“The results show that the lake was definitely a habitable environment,” Curiosity lead scientist John Grotzinger, with the California Institute of Technology, told Discovery News.

The really big surprise, however, was that clays drilled out from inside two mudstones and analyzed by the rover are much younger than scientists expected, a finding that extends the window of time for when Mars may have been suitable for life.

“These numbers now overlap with the oldest rocks on Earth that contain evidence of a former biosphere on Earth,” Grotzinger said.

The rover explored Yellowknife Bay before heading toward a three-mile high mountain of layered sediments rising from the floor of Gale Crater known at Mount Sharp.

Curiosity landed in August 2012 to assess if Gale Crater had the right ingredients and environments to support ancient microbial life.

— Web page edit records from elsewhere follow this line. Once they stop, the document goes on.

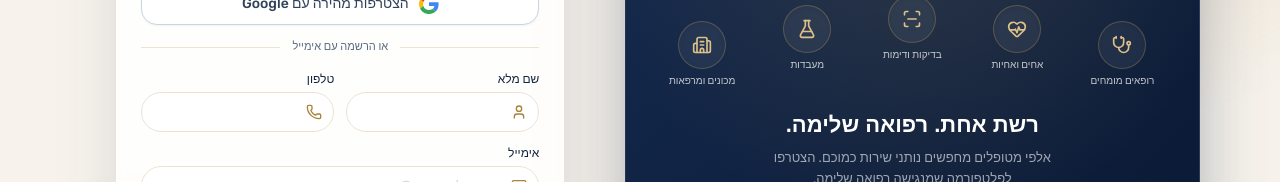
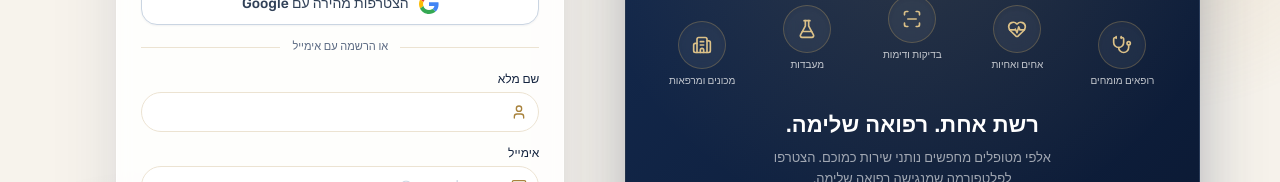
Before and after one commit to Healson-care/Healson-wireframes, a Next.js app: page /apply in a window 1280 px wide. Shown: the part 298-480 px from the top of the page. Built offline with nearby package versions, Linux system fonts and the light colour scheme; a web font is replaced by a local one.

Commit message:
שינוי מיקום טלפון הרשמה

```diff
--- a/src/app/apply/page.tsx
+++ b/src/app/apply/page.tsx
@@ -7,7 +7,6 @@ import { motion } from "framer-motion";
 import {
   Mail,
   Lock,
-  Phone,
   User as UserIcon,
   ArrowLeft,
   ShieldCheck,
@@ -89,7 +88,6 @@ export default function ProviderApplyPage() {
   const registerProviderAccount = useStore((s) => s.registerProviderAccount);
 
   const [fullName, setFullName] = useState("");
-  const [phone, setPhone] = useState("");
   const [email, setEmail] = useState("");
   const [password, setPassword] = useState("");
   const [confirmPassword, setConfirmPassword] = useState("");
@@ -105,7 +103,9 @@ export default function ProviderApplyPage() {
     }
     setLoading(true);
     setTimeout(() => {
-      const result = registerProviderAccount(fullName, phone, email, password);
+      // No phone at signup — it's collected and OTP-verified later in the
+      // application form, the same for the Google path (which never has one).
+      const result = registerProviderAccount(fullName, "", email, password);
       setLoading(false);
       if (!result.ok) {
         setError(result.error ?? "שגיאה ביצירת החשבון");
@@ -252,7 +252,6 @@ export default function ProviderApplyPage() {
               )}
 
               <form onSubmit={handleSubmit} className="flex flex-col gap-3">
-                <div className="grid gap-3 sm:grid-cols-2">
                 <Field
                   label="שם מלא"
                   icon={<UserIcon className="h-4 w-4" />}
@@ -260,15 +259,6 @@ export default function ProviderApplyPage() {
                   onChange={(e) => setFullName(e.target.value)}
                   required
                 />
-                  <Field
-                    type="tel"
-                    label="טלפון"
-                    icon={<Phone className="h-4 w-4" />}
-                    value={phone}
-                    onChange={(e) => setPhone(e.target.value)}
-                    required
-                  />
-                </div>
                 <Field
                   type="email"
                   label="אימייל"
--- a/src/app/provider/register/page.tsx
+++ b/src/app/provider/register/page.tsx
@@ -1554,7 +1554,7 @@ export default function ProviderRegisterPage() {
           <div className="grid gap-3 sm:grid-cols-2">
             <Input
               type="tel"
-              label="טלפון (חשבון הכניסה שלך)"
+              label="טלפון"
               icon={<Phone className="h-4 w-4" />}
               value={accountPhone}
               onChange={(e) => setAccountPhone(e.target.value)}
--- a/src/lib/store.ts
+++ b/src/lib/store.ts
@@ -696,12 +696,15 @@ export const useStore = create<Store>()(
       // by fixed id, same reset technique as the "new patient" demo above.
       loginWithGoogle: () => {
         const GOOGLE_PROVIDER_ID = "user_google_provider";
+        // Google returns a verified email + name, but never a phone number.
+        // So no `phone` here — the applicant enters it (required) in the
+        // application form, and it's verified there via OTP at submit. Faking
+        // one would leave a "phantom" phone that was never actually verified.
         const user: User = {
           id: GOOGLE_PROVIDER_ID,
           email: "google.provider@demo.co.il",
           full_name: 'ישראל ישראלי',
           role: "provider",
-          phone: "050-0000000",
           created_date: new Date().toISOString(),
         };
         set((s) => ({
```
Lines whose indentation alone changed are shown as unchanged.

Within six months, scientists had the answer to that question: Yes.

Now, in addition to characterizing specific potential habitats, scientists are coming up with a search strategy to determine which sites hold the most promise for finding organic carbon, a far more difficult and complex challenge and the focus of future studies at Mount Sharp.

“Habitability only requires that the chemicals and minerals in the rock preserve evidence of an ancient environment. To search for organic carbon you’re actually looking for particular material … that is not really compatible with the present environment of Mars. To find something you need a guidebook, you need some rules,” Grotzinger said.

One of those rules involves how much radiation a rock has been exposed to. Mars today has only has a thin atmosphere and no protective magnetic field, so scientists have been thinking they will need to dig deep to find carbon-laced samples, or they will have to probe craters relatively recently excavated by an impact.

Analysis of the Yellowknife Bay rocks points to another path. Dating the ages of the rocks’ surfaces show they are as young as about 70 million years, the result of being sand-blasted by Martian winds.

“In the future, if we find a rock that looks like a place where organics were accumulating and if it looks like the chemistry would have been favorable for preservation … we can now very deliberately manage the risk that the rock would have been cooking away in the presence of radiation for hundreds of millions of years by looking for these scarps, these miniature cliffs, and then drilling the rock and date it to see how long it’s been laying around,” Grotzinger said.

In related research, scientists found that the amount of radiation measured by Curiosity during its first year on the Martian surface is about 40% of what the rover experienced during its nine-month cruise.

Most of the reduction, as expected, is due to the planet’s body serving as a buffer, but scientists also found that solar activity is a key factor, said Cary Zeitlin at Southwest Research Institute.

Six papers on Curiosity’s new findings are published in this week’s journal Science and unveiled at the American Geophysical Union conference in San Francisco.

Image: NASA

This article originally published at Discovery News

Read more: http://mashable.com/2013/12/09/mars-lakebed/